The first small displacement motorcycle to hit our shores targeted to the adventure rider was the CSC 300cc RX3. Made in Asia, distributed through a mostly unknown scooter importer, and selling for under $4,000 fully loaded, it raised a lot of eyebrows. But, I don’t necessarily see scads of them running about. That doesn’t mean we won’t in the future.
On the heels of this year’s international motorcycle shows, several brands have released entries into the wee adventure bike category. The motorcycle to spark the most attention is the new Honda CRF250L Rally. And yes, you had me at Rally.
Built around Honda’s updated CRF250L, the adventure-prepped model comes with a new floating windscreen, larger tank offering solid wind protection, and a digitized gauge cluster with asymmetric LED headlights out front. It’s all very adventure themed, but it’s not just a cosmetic package. The engine has received a new ECU and is promised to produce more torque at the low end, and more power at the top. As befits a bike invoking rally mojo, it has a longer travel suspension with leggy ride height, switchable ABS in the rear, floating disc brakes, and a lightweight exhaust system. Best of all, it boasts of an approachable purchase price of under $6,000. This is going to be a popular bike, I can already tell. I see it chewing into KLR turf.
Another bike to drop this month is one we had been anticipating, but not sure was coming. Last year BMW announced they were entering the small displacement sector with a 300cc motorcycle best suited to compete with similar bikes from Honda and Kawasaki. Many of us hoped the rumors were true that a more adventure ready bike was forthcoming, and it appears that bike is the 2017 BMW G 310 GS.
Like the R badged street variant currently sold in world markets, the GS will use the same 313cc four-valve thumper engine. With a curb weight well under 400 pounds, a six-speed gearbox, and 19-inch front wheel, there is decent adventure potential here, but it is by no means going to follow Honda’s new Rally inspired bike into the rough stuff. Made in India but designed to fit into all markets including our own, this could be a fun bike for riders of all skill levels. Pricing is still unpublished and we won’t know if we will get the little GS here in the US for some time to come.
While we’re on the subject of small dirt touring motorcycles, we’re still waiting to hear more details about KTM’s 390 Adventure which has been teased for quite some time. The 390 Duke, the street biased model, has been a very popular alternative to the brand’s more expensive, and far more powerful motorcycles. Not everyone wants break-neck horsepower or the price that goes with it.
It appears Noah was onto something when he chided the motorcycle industry for their excess. This isn’t to say the beastly liter bike, and those far larger, are not worthy steeds, but not everyone needs or wants them. I must admit, high on my bucket list of things to do is ride the length of Nepal. I don’t want to do it in hipster-tourist fashion atop a Royal Enfield. I want to do it on a bike common to the locals. A hulking 125cc Honda or Yamaha. Bigger is decidedly not always better.

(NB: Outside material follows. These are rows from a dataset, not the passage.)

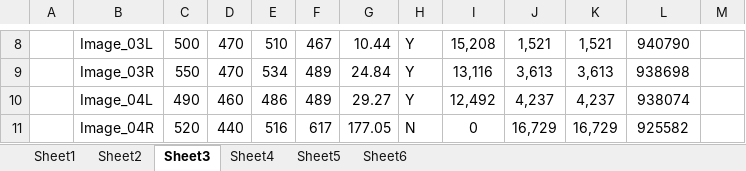
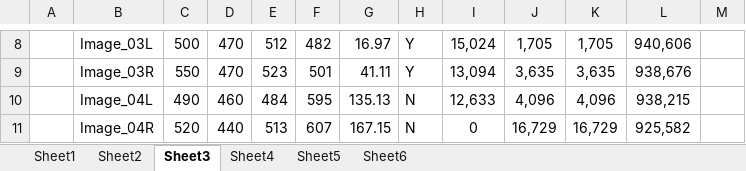
Before and after one commit to Suriya-Prasad/DE---Diabetic-retinopathy-detection, an Excel workbook: Retinal fundus images centres.xlsx, sheet Sheet3, drawn as a sheet; only a part is shown, gaps mark what is left out; values as stored, in another font and other column widths than the file's, no borders; the diff covers the shown part only; the diff names each change by its address in the sheet, - before the commit and + after, or states it on an @@ line.

```diff
--- a/Retinal fundus images centres.xlsx (sheet Sheet3)
+++ b/Retinal fundus images centres.xlsx (sheet Sheet3)
-E8: 510
+E8: 512
-F8: 467
+F8: 482
-G8: 10.44
+G8: 16.97
-I8: 15,208
+I8: 15,024
-J8: 1,521
+J8: 1,705
-K8: 1,521
+K8: 1,705
-L8: 940790
+L8: 940,606
-E9: 534
+E9: 523
-F9: 489
+F9: 501
-G9: 24.84
+G9: 41.11
-I9: 13,116
+I9: 13,094
-J9: 3,613
+J9: 3,635
-K9: 3,613
+K9: 3,635
-L9: 938698
+L9: 938,676
-E10: 486
+E10: 484
-F10: 489
+F10: 595
-G10: 29.27
+G10: 135.13
-H10: Y
+H10: N
-I10: 12,492
+I10: 12,633
-J10: 4,237
+J10: 4,096
-K10: 4,237
+K10: 4,096
-L10: 938074
+L10: 938,215
-E11: 516
+E11: 513
-F11: 617
+F11: 607
-G11: 177.05
+G11: 167.15
-L11: 925582
+L11: 925,582
```
Also changed, not shown: 1 added row, 1 removed row, 158 edited cells and cell formats elsewhere in this sheet, sheet Sheet6, sheet Sheet5, Retinal fundus images centres w_o Preprocess.xlsx, 1 other file.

An Open Letter to the Motorcycle Industry, Noah Horak
Click on the image below to read Noah’s plea to the motorcycle industry for smaller bikes. Looks as if his wishes have come true.